Memorial Day is to some, the holiday that signals the start of summer. Planters are weeded and flowers are planted. Perennials adorn hanging baskets and plans are made for our three day weekend. Beach umbrellas spring up and sand castles are built. Cookouts, trips out of town for picnics with friends and family are nice, but the day is much more than that.
Memorial Day celebrations are often thought of as flag waving parades and speeches at cemeteries but before that it was called “Decoration Day.” May 30th was set aside to decorate graves of those who had served their country. Over the years the day has evolved from a movement in a small town in New York into a national holiday, then a three day weekend and finally a day where we decorate the graves with flowers and flags for our loved ones who have gone before, whether they were in uniform or not.
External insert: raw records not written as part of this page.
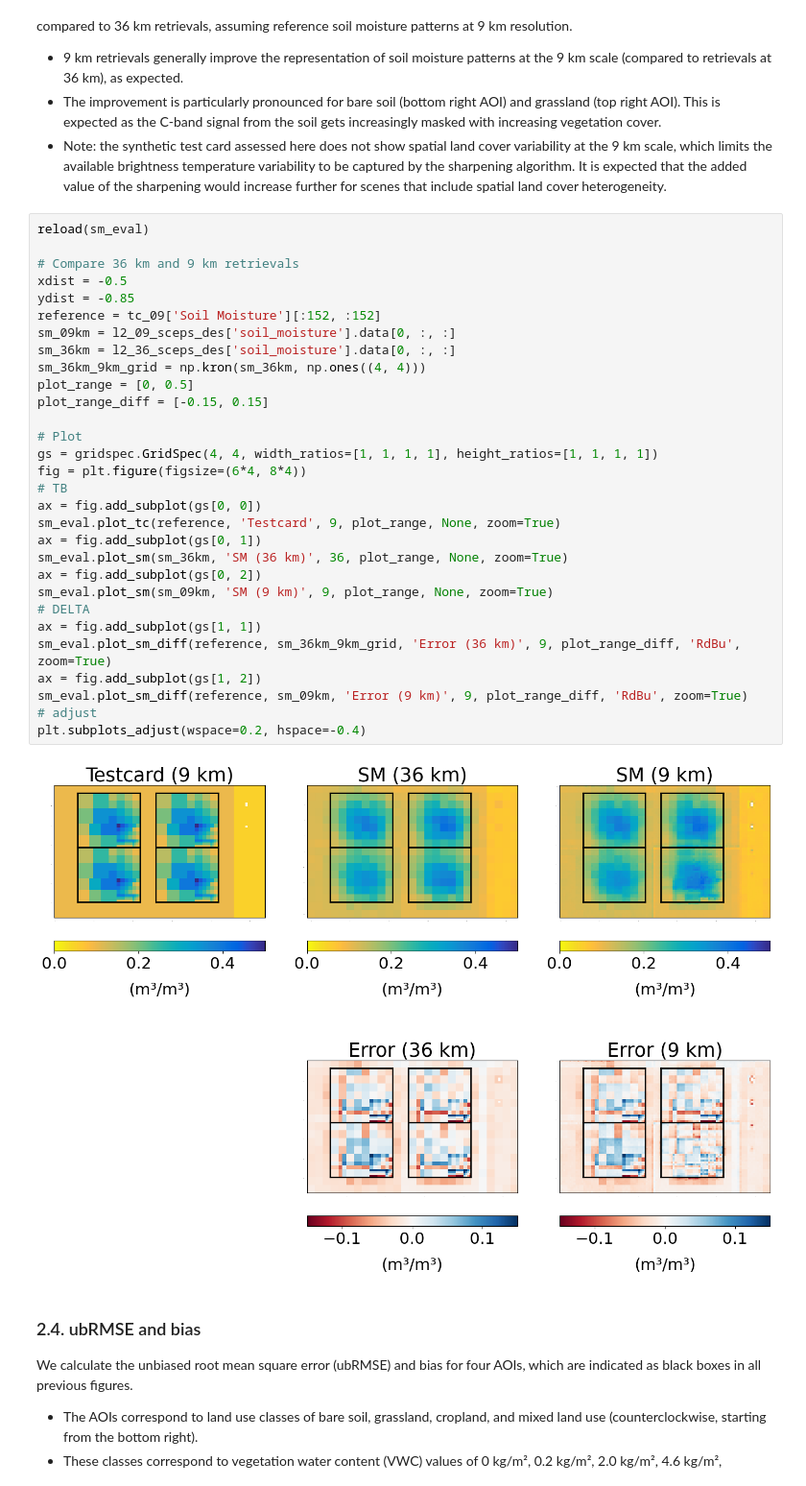
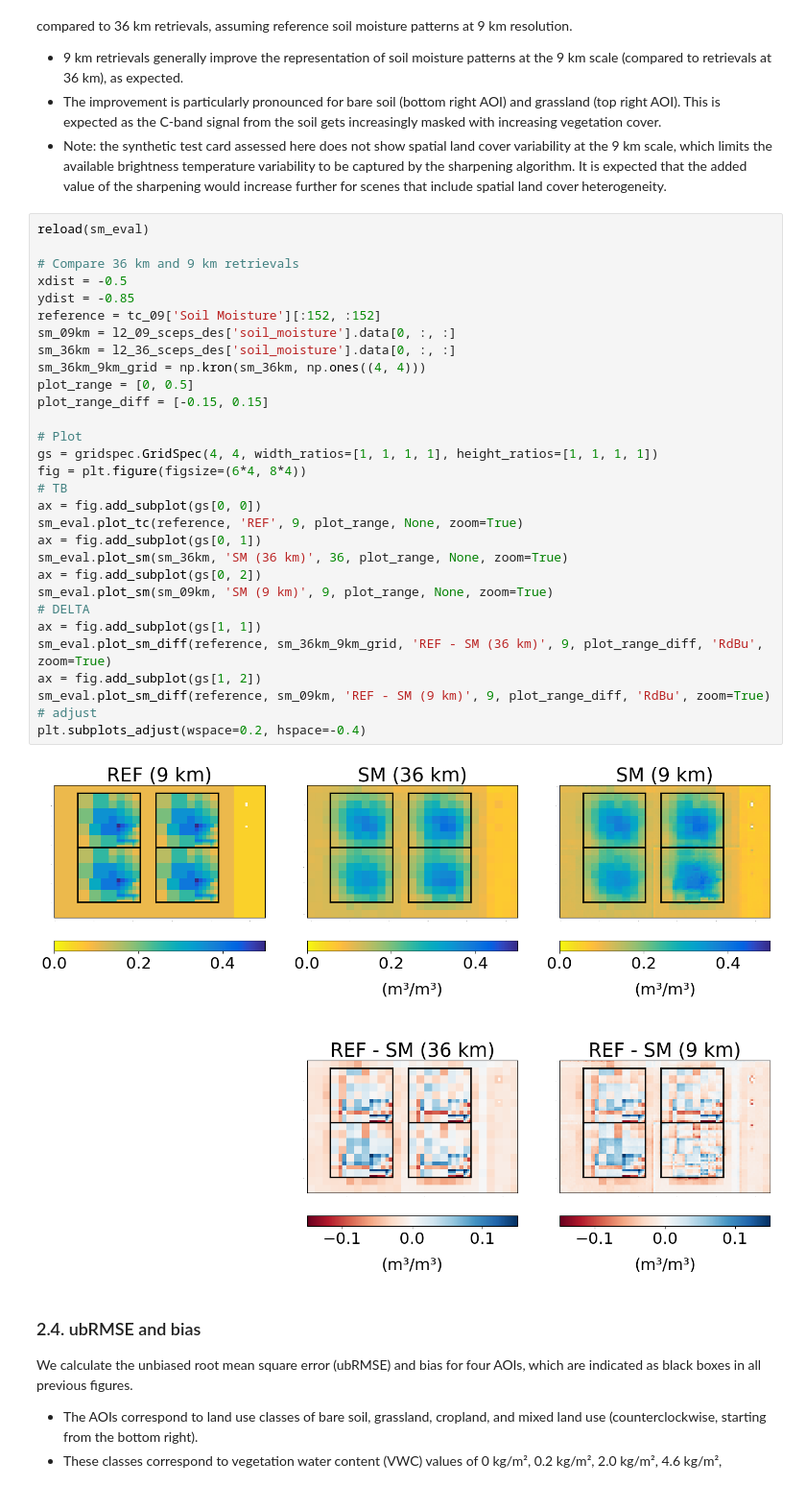
Before and after one commit to CIMR-Algos/SoilMoisture_ATBD_v2, a Jupyter notebook: algorithm/CIMR_L2_Soil_Moisture_performance_assessment.ipynb, the cells around one changed output. Shown at 96% size. Drawn from its saved outputs; the diff is of its cells as text.

```diff
--- a/algorithm/CIMR_L2_Soil_Moisture_performance_assessment.ipynb
+++ b/algorithm/CIMR_L2_Soil_Moisture_performance_assessment.ipynb
@@ -227,35 +227,35 @@ A more detailed view of the 9 km retrievals is given below. We compare the soil
 # %%
 reload(sm_eval)
 
 # Compare 36 km and 9 km retrievals
 xdist = -0.5
 ydist = -0.85
 reference = tc_09['Soil Moisture'][:152, :152]
 sm_09km = l2_09_sceps_des['soil_moisture'].data[0, :, :]
 sm_36km = l2_36_sceps_des['soil_moisture'].data[0, :, :]
 sm_36km_9km_grid = np.kron(sm_36km, np.ones((4, 4)))
 plot_range = [0, 0.5]
 plot_range_diff = [-0.15, 0.15]
 
 # Plot
 gs = gridspec.GridSpec(4, 4, width_ratios=[1, 1, 1, 1], height_ratios=[1, 1, 1, 1])
 fig = plt.figure(figsize=(6*4, 8*4))
 # TB
 ax = fig.add_subplot(gs[0, 0])
-sm_eval.plot_tc(reference, 'Testcard', 9, plot_range, None, zoom=True)
+sm_eval.plot_tc(reference, 'REF', 9, plot_range, None, zoom=True)
 ax = fig.add_subplot(gs[0, 1])
 sm_eval.plot_sm(sm_36km, 'SM (36 km)', 36, plot_range, None, zoom=True)
 ax = fig.add_subplot(gs[0, 2])
 sm_eval.plot_sm(sm_09km, 'SM (9 km)', 9, plot_range, None, zoom=True)
 # DELTA
 ax = fig.add_subplot(gs[1, 1])
-sm_eval.plot_sm_diff(reference, sm_36km_9km_grid, 'Error (36 km)', 9, plot_range_diff, 'RdBu', zoom=True)
+sm_eval.plot_sm_diff(reference, sm_36km_9km_grid, 'REF - SM (36 km)', 9, plot_range_diff, 'RdBu', zoom=True)
 ax = fig.add_subplot(gs[1, 2])
-sm_eval.plot_sm_diff(reference, sm_09km, 'Error (9 km)', 9, plot_range_diff, 'RdBu', zoom=True)
+sm_eval.plot_sm_diff(reference, sm_09km, 'REF - SM (9 km)', 9, plot_range_diff, 'RdBu', zoom=True)
 # adjust
 plt.subplots_adjust(wspace=0.2, hspace=-0.4)
 # %% [output]
-[figure, old version]
+[figure, new version]
 # %% [markdown]
 ### 2.4. ubRMSE and bias
 
```
Also changed, not shown: parts of 3 cells of this notebook, 4 other files.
We seldom give thought to those new citizens who do not have husbands, fathers or brothers that served our country. What do they do? Do they appreciate our flag waving and speeches about wars on foreign soil? If it was their homeland that the war was on how do they feel? I’ve thought about this since I was born in an area WWII was fought in (Hawaii), I was raised in another area that saw tremendous loss of American lifes (Guam) and my son married a beautiful person who is of Asian descent. Her family is just as proud of their heritage as we are of ours. They are also proud of being Americans, even though their own countrymen sent them into the hot desert to live during the conflict.
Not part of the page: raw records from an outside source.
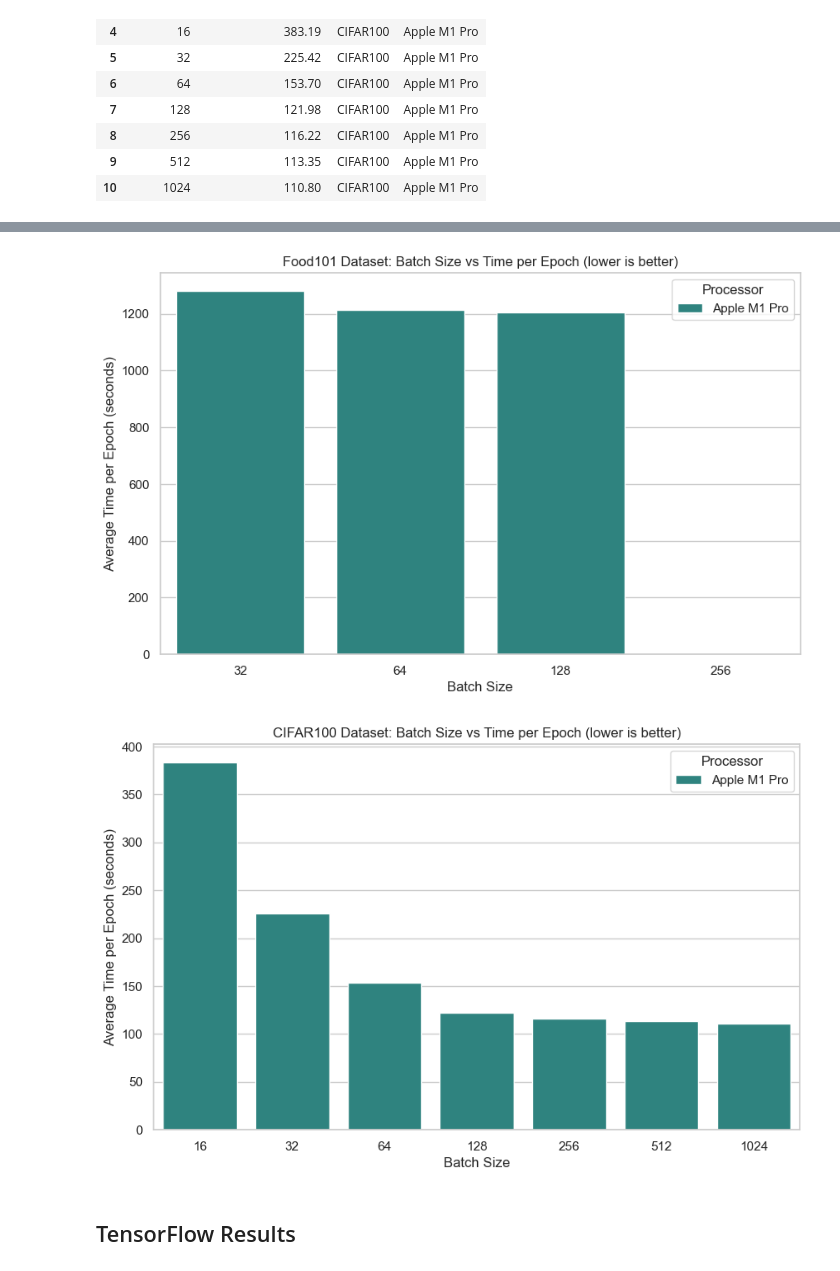
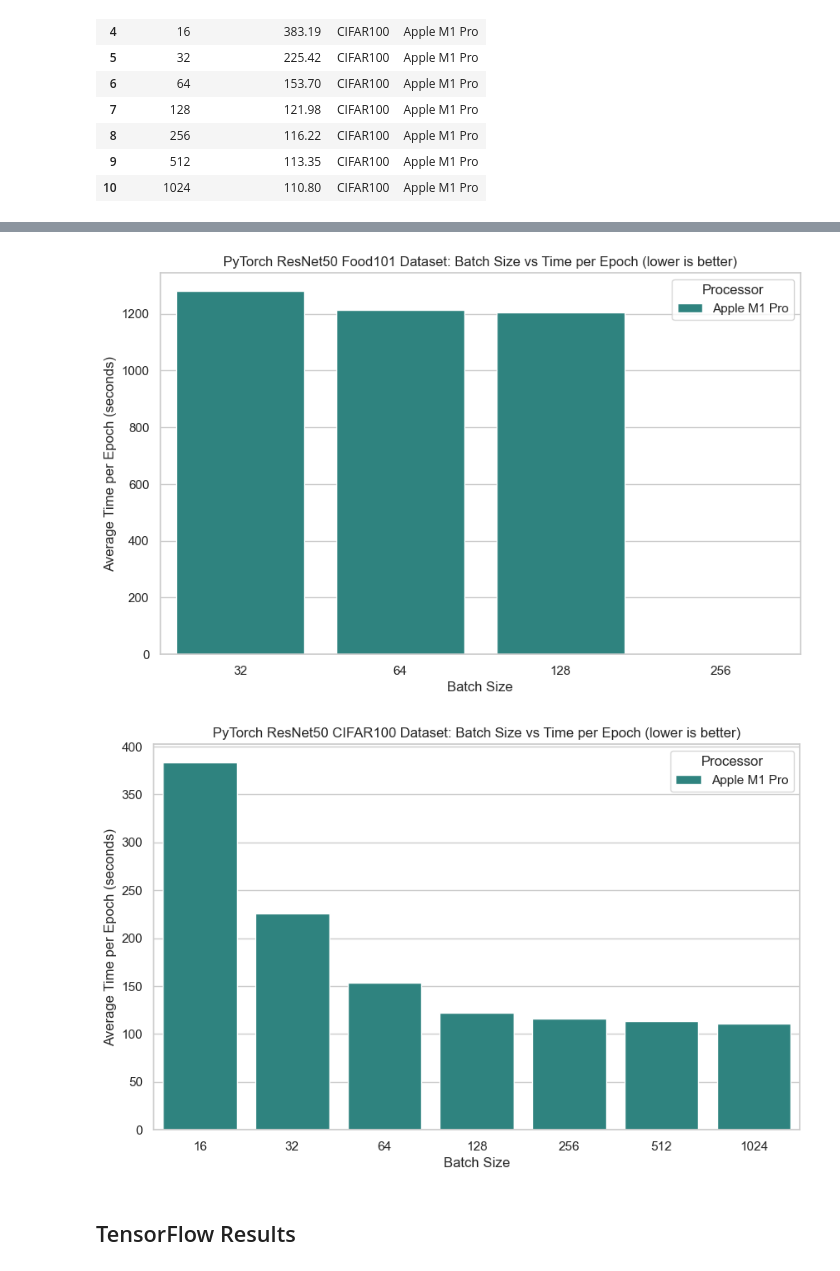
Before and after one commit to mrdbourke/mac-ml-speed-test, a Jupyter notebook: results_explorer.ipynb, the cells around one changed output, grey strips where cells are left out. Saved outputs shown, nothing was run; the diff lists cells and outputs as text; code cells hidden in the pictures.

```diff
--- a/results_explorer.ipynb
+++ b/results_explorer.ipynb
@@ -117,34 +106,34 @@ memory usage: 480.0+ bytes
 # %%
 import seaborn as sns
 import matplotlib.pyplot as plt
 
 # Separate data for FOOD101 and CIFAR100
 pytorch_cv_food101_data = pytorch_results_cv_df[pytorch_results_cv_df["dataset"] == "FOOD101"]
 pytorch_cv_cifar100_data = pytorch_results_cv_df[pytorch_results_cv_df["dataset"] == "CIFAR100"]
 
 # Plot settings
 sns.set(style="whitegrid")
 
 # Plot for FOOD101 dataset
 plt.figure(figsize=(10, 6))
 sns.barplot(x="batch_size", y="avg_time_per_epoch", hue="processor", data=pytorch_cv_food101_data, palette="viridis")
-plt.title("Food101 Dataset: Batch Size vs Time per Epoch (lower is better)")
+plt.title("PyTorch ResNet50 Food101 Dataset: Batch Size vs Time per Epoch (lower is better)")
 plt.xlabel("Batch Size")
 plt.ylabel("Average Time per Epoch (seconds)")
 plt.legend(title="Processor")
 plt.show()
 
 # Plot for CIFAR100 dataset
 plt.figure(figsize=(10, 6))
 sns.barplot(x="batch_size", y="avg_time_per_epoch", hue="processor", data=pytorch_cv_cifar100_data, palette="viridis")
-plt.title("CIFAR100 Dataset: Batch Size vs Time per Epoch (lower is better)")
+plt.title("PyTorch ResNet50 CIFAR100 Dataset: Batch Size vs Time per Epoch (lower is better)")
 plt.xlabel("Batch Size")
 plt.ylabel("Average Time per Epoch (seconds)")
 plt.legend(title="Processor")
 plt.show()
 # %% [output]
-[figure, old version]
+[figure, new version]
-[figure, old version]
+[figure, new version]
 # %% [markdown]
 ## TensorFlow Results
 # %%
```
Also changed, not shown: parts of 8 cells of this notebook.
They remember their ancestors on several occasions during the year, O-ban being one and Memorial Day another. The pictures below are of a Memorial Day ceremony in the 1950′s. Prayers were offered at each grave by a member of the Budhist clergy as some knelt in prayer and others bowed their heads.
The women decorate the graves of the members of their community in the Asian section of Olivewood Cemetery. This beautiful cemetery was once segregated with the Asians and Mexican Americans buried at the bottom next to the road and railroad tracks. Families gather as a member of the Budhist Clergy joins several men kneeling in prayer at each headstone.Gathering together as a community to honor our ancestors and families is a tradition we all share, each culture in a different way. The important thing is we remember our ancestors and the contribution they made so we can live the life we have today.
Enjoy your Memorial Day, but take time to remember and honor those that have gone before us, whether it be in a time of war or as a special person in your life.
Happy Memorial Day!